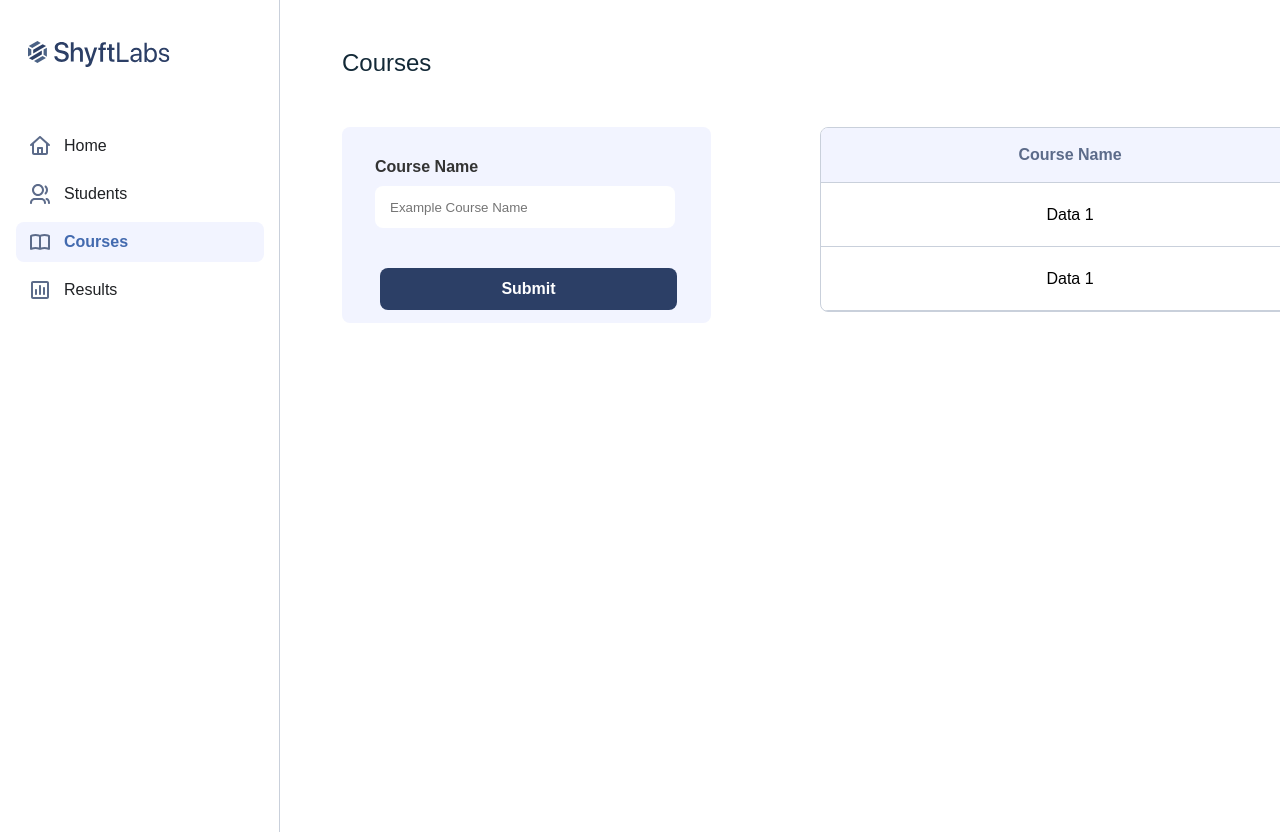
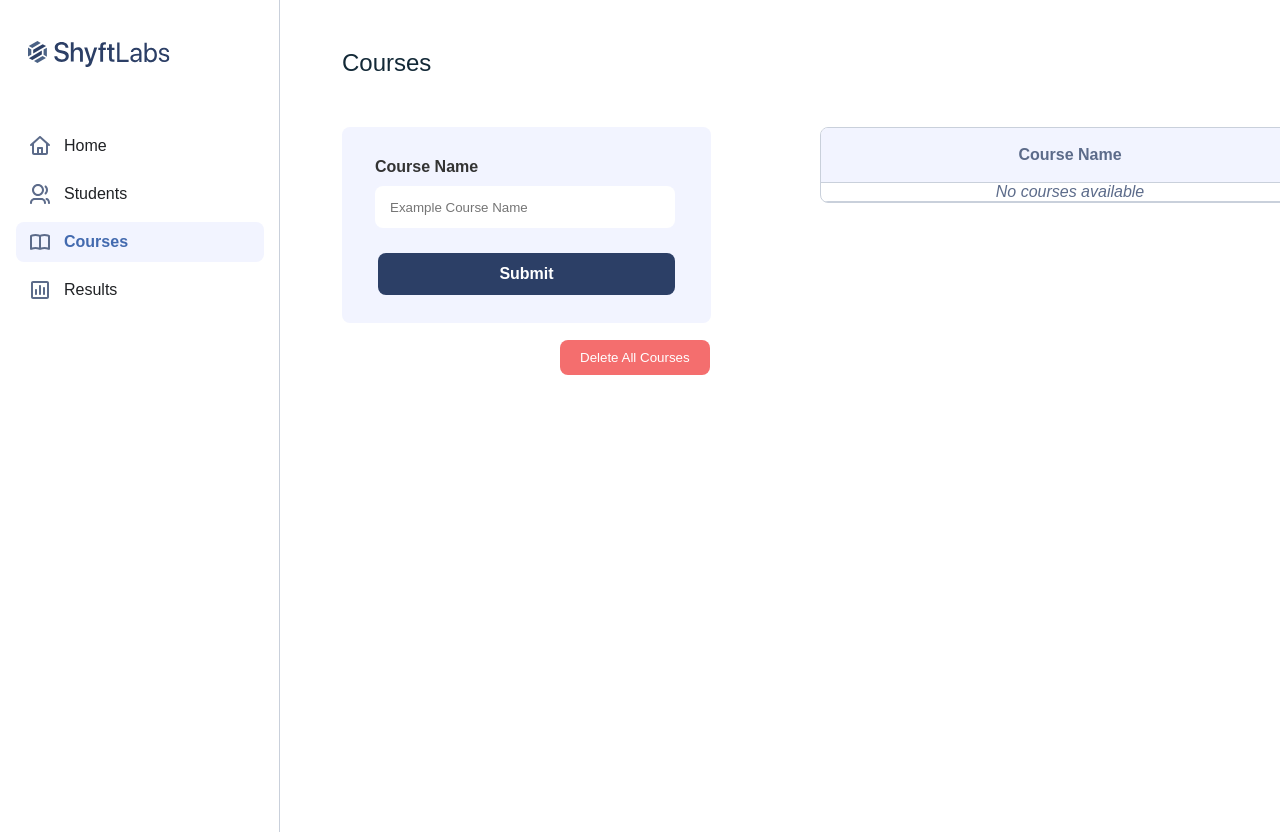
Before and after one commit to VishnudevP/ShyftLabs-Internship-Assessment, a React (Vite) app: page /courses in a window 1280 px wide. Shown: the top 832 px of the page. Built offline with nearby package versions, Linux system fonts and the light colour scheme.

Commit message:
Courses Page Finished

```diff
--- a/src/components/CoursesForm.css
+++ b/src/components/CoursesForm.css
@@ -7,7 +7,7 @@
     margin-left: 62px;
 }
 
-.btn{
+.course-btn{
     display: flex;
     width: 297px;
     height: 42px;
@@ -20,8 +20,8 @@
     border-radius: 8px;
     background: #2C3F66;
     border: none;
-    margin-top: 20px;
-    margin-left: 38px;
+    margin-left: 36px;
+    margin-top: 25px;
 }
 
 label{
--- a/src/components/CoursesForm.jsx
+++ b/src/components/CoursesForm.jsx
@@ -1,15 +1,53 @@
-import React from 'react'
+import React, { useState } from 'react'
 import './CoursesForm.css'
 
-const CoursesForm = () => {
+const Notification = ({ message, onClose }) => (
+  <div className="notification">
+    <p>{message}</p>
+    <button className="close-btn" onClick={onClose}>
+      Close
+    </button>
+  </div>
+);
+
+const CoursesForm = ( {onSubmit} ) => {
+  const [courseName, setCourseName] = useState('')
+  const [notification, setNotification] = useState(null)
+
+
+  const handleSubmit = (e) => {
+    e.preventDefault();
+
+    if (!courseName) {
+      setNotification('Please fill in the course name');
+      return
+    }
+
+    const newCourse = {
+      courseName,
+    };
+
+    onSubmit(newCourse);
+
+    setCourseName('')
+  };
+
+  const closeNotification = () => {
+    setNotification(null)
+  }
+
   return (
-    <form className="contact-form">
+    <>
+    <form onSubmit={handleSubmit} className="contact-form">
         <div className="form-row">
-            <label htmlFor="item">Course Name</label>
-            <input type="text" id="item" placeholder="Example Course Name"/>
+            <label htmlFor="courseName">Course Name</label>
+            <input value={courseName} onChange={(e) => setCourseName(e.target.value)} type="text" id="courseName" placeholder="Example Course Name"/>
         </div>
-        <button className="btn">Submit</button>
+        <button className="course-btn">Submit</button>
     </form>
+    {notification && <Notification message={notification} onClose={closeNotification} />}
+    </>
+
   )
 }
 
--- a/src/components/CoursesTable.css
+++ b/src/components/CoursesTable.css
@@ -37,6 +37,13 @@
     text-align: center;
 }
 
-tbody {
+td {
     border-bottom: 1px solid #C9D0DB;
 }
+
+.no-courses{
+    text-align: center;
+    font-style: italic;
+    color: #5C6B8A;
+
+}
--- a/src/components/CoursesTable.jsx
+++ b/src/components/CoursesTable.jsx
@@ -1,7 +1,7 @@
 import React from 'react'
 import './CoursesTable.css'
 
-const CoursesTable = () => {
+const CoursesTable = ( {courses} ) => {
   return (
     <div className="contact-table-wrapper">
         <table>
@@ -11,14 +11,17 @@
               </tr>
           </thead>
           <tbody>
-            <tr className='s'>
-            <td>Data 1</td>
+            {courses.length === 0 ? (
+              <tr>
+                <td className='no-courses'>No courses available</td>
               </tr>
-        </tbody>
-        <tbody>
-            <tr className='s'>
-            <td>Data 1</td>
+            ) : (
+              courses.map((course) => (
+                <tr key={course.courseName} className='s'>
+                <td>{course.courseName}</td>
                 </tr>
+              ))
+            )}
           </tbody>
         </table>
     </div>
--- a/src/components/StudentForm.jsx
+++ b/src/components/StudentForm.jsx
@@ -21,13 +21,13 @@
 
     if (!firstName || !familyName || !dob) {
       setNotification('Please fill in all fields')
-      return;
+      return
     }
 
-    const dobDate = new Date(dob);
+    const dobDate = new Date(dob)
     if (isNaN(dobDate.getTime())) {
       setNotification('Please enter a valid date of birth')
-      return;
+      return
     }
 
     const tenMin = new Date();
--- a/src/pages/Courses.css
+++ b/src/pages/Courses.css
@@ -0,0 +1,16 @@
+.courses-delete-all{
+    background-color: #f46e6e;
+    color: white;
+    padding: 10px 20px;
+    cursor: pointer;
+    border: none;
+    outline: none;
+    border-radius: 8px;
+    top: 340px;
+    left: 560px;
+    position: absolute;
+}
+
+.courses-delete-all:hover {
+    background-color: red;
+  }
--- a/src/pages/Courses.jsx
+++ b/src/pages/Courses.jsx
@@ -1,14 +1,38 @@
-import React from 'react'
+import React, { useState, useEffect } from 'react'
 import CoursesForm from '../components/CoursesForm'
 import CoursesTable from '../components/CoursesTable'
+import './Courses.css'
 
 
 const Courses = () => {
+  const [courses, setCourses] = useState([])
+
+  useEffect(() => {
+    const storedCourses = localStorage.getItem('courses')
+    if (storedCourses) {
+      setCourses(JSON.parse(storedCourses))
+    }
+  }, []);
+
+  const addCourse = (newCourse) => {
+    setCourses([...courses, newCourse])
+
+    localStorage.setItem('courses', JSON.stringify([...courses, newCourse]))
+  };
+
+  const handleDeleteAll = () => {
+    setCourses([]);
+    localStorage.removeItem('courses')
+  }
+
   return (
     <section className="container">
         <h1>Courses</h1>
-        <CoursesForm/>
-        <CoursesTable/>
+        <CoursesForm onSubmit={addCourse} />
+        <CoursesTable courses={courses} />
+        <button onClick={handleDeleteAll} className="courses-delete-all">
+        Delete All Courses
+        </button>
     </section>
   )
 }
--- a/src/pages/Students.css
+++ b/src/pages/Students.css
@@ -6,7 +6,7 @@
     border: none;
     outline: none;
     border-radius: 8px;
-    top: 560px;
+    top: 570px;
     left: 560px;
     position: absolute;
 }
```
Lines whose indentation alone changed are shown as unchanged.
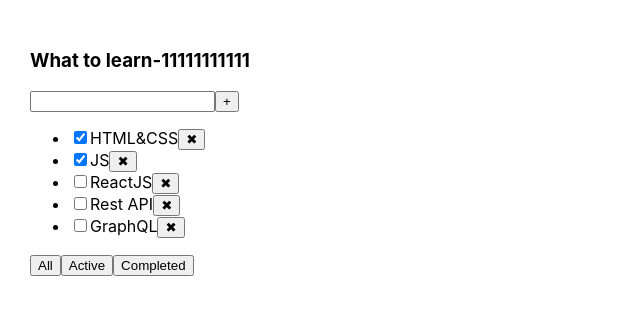
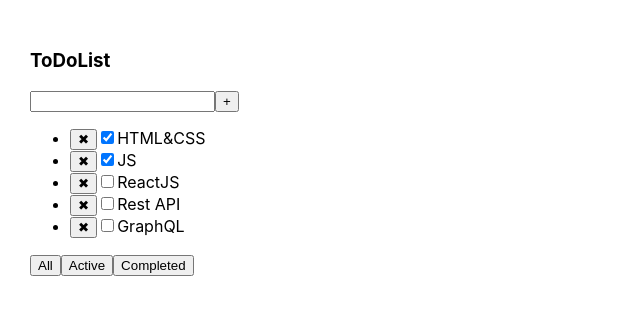
Before and after one commit to khadjaa/1-todolist, a React (Create React App) app: page / in a window 1280 px wide. Shown: the top 314 px of the page, without its empty margins (0-640 px from the left). Built offline with nearby package versions, Linux system fonts and the light colour scheme.

Commit message:
changed name of title

```diff
--- a/src/App.tsx
+++ b/src/App.tsx
@@ -2,7 +2,7 @@ import React, {useState} from 'react';
 import './App.css';
 import {Todolist} from "./Todolist";
 
-const shapka1 = 'What to learn-11111111111'
+const title = 'ToDoList'
 export type FilterValuesType = 'all' | 'active' | 'completed'
 
 function App() {
@@ -14,12 +14,13 @@ function App() {
         {id: 4, title: "Rest API", isDone: false},
         {id: 5, title: "GraphQL", isDone: false},
     ])
-    let [filter, setFilter] = useState<FilterValuesType>("all")
 
     function removeTask(id: number) {
         let filteredTasks = tasks1.filter(task => task.id !== id)
         setTasks(filteredTasks)
     }
+
+    let [filter, setFilter] = useState<FilterValuesType>("all")
 
     let tasksForTodolist = tasks1
 
@@ -27,7 +28,7 @@ function App() {
         tasksForTodolist = tasks1.filter(tasks1 => !tasks1.isDone)
     }
     if (filter === 'completed') {
-        tasksForTodolist = tasks1.filter(tasks1 => tasks1.isDone === true)
+        tasksForTodolist = tasks1.filter(tasks1 => tasks1.isDone)
     }
 
     function changeFilter(value: FilterValuesType) {
@@ -36,7 +37,7 @@ function App() {
 
     return (
         <div className="App">
-            <Todolist shapka={shapka1}
+            <Todolist title={title}
                       tasks={tasksForTodolist}
                       removeTask={removeTask}
                       changeFilter={changeFilter}
--- a/src/Todolist.tsx
+++ b/src/Todolist.tsx
@@ -1,8 +1,7 @@
-import React from "react";
 import {FilterValuesType} from "./App";
 
 type PropsType = {
-    shapka?: string
+    title?: string
     tasks: Array<TaskType>
     removeTask: (taskID: number) => void
     changeFilter: (value: FilterValuesType) => void
@@ -17,7 +16,7 @@ type TaskType = {
 export const Todolist = (props: PropsType) => {
     return (
         <div>
-            <h3>{props.shapka}</h3>
+            <h3>{props.title}</h3>
             <div>
                 <input/>
                 <button>+</button>
@@ -26,12 +25,12 @@ export const Todolist = (props: PropsType) => {
                 {props.tasks.map((el) => {
                     return (
                         <li key={el.id}>
-                            <input type="checkbox" checked={el.isDone}/>
-                            <span>{el.title}</span>
                             <button onClick={() => {
                                 props.removeTask(el.id)
                             }}>✖
                             </button>
+                            <input type="checkbox" checked={el.isDone}/>
+                            <span>{el.title}</span>
                         </li>
                     )
                 })}
```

▸ **EXERCISE PROMPT**
Wherever the string "versions" appears in a line of the records, copy that line.

▸ **WRITTEN REPLY**
Before and after one commit to VishnudevP/ShyftLabs-Internship-Assessment, a React (Vite) app: page /courses in a window 1280 px wide. Shown: the top 832 px of the page. Built offline with nearby package versions, Linux system fonts and the light colour scheme.
Before and after one commit to khadjaa/1-todolist, a React (Create React App) app: page / in a window 1280 px wide. Shown: the top 314 px of the page, without its empty margins (0-640 px from the left). Built offline with nearby package versions, Linux system fonts and the light colour scheme.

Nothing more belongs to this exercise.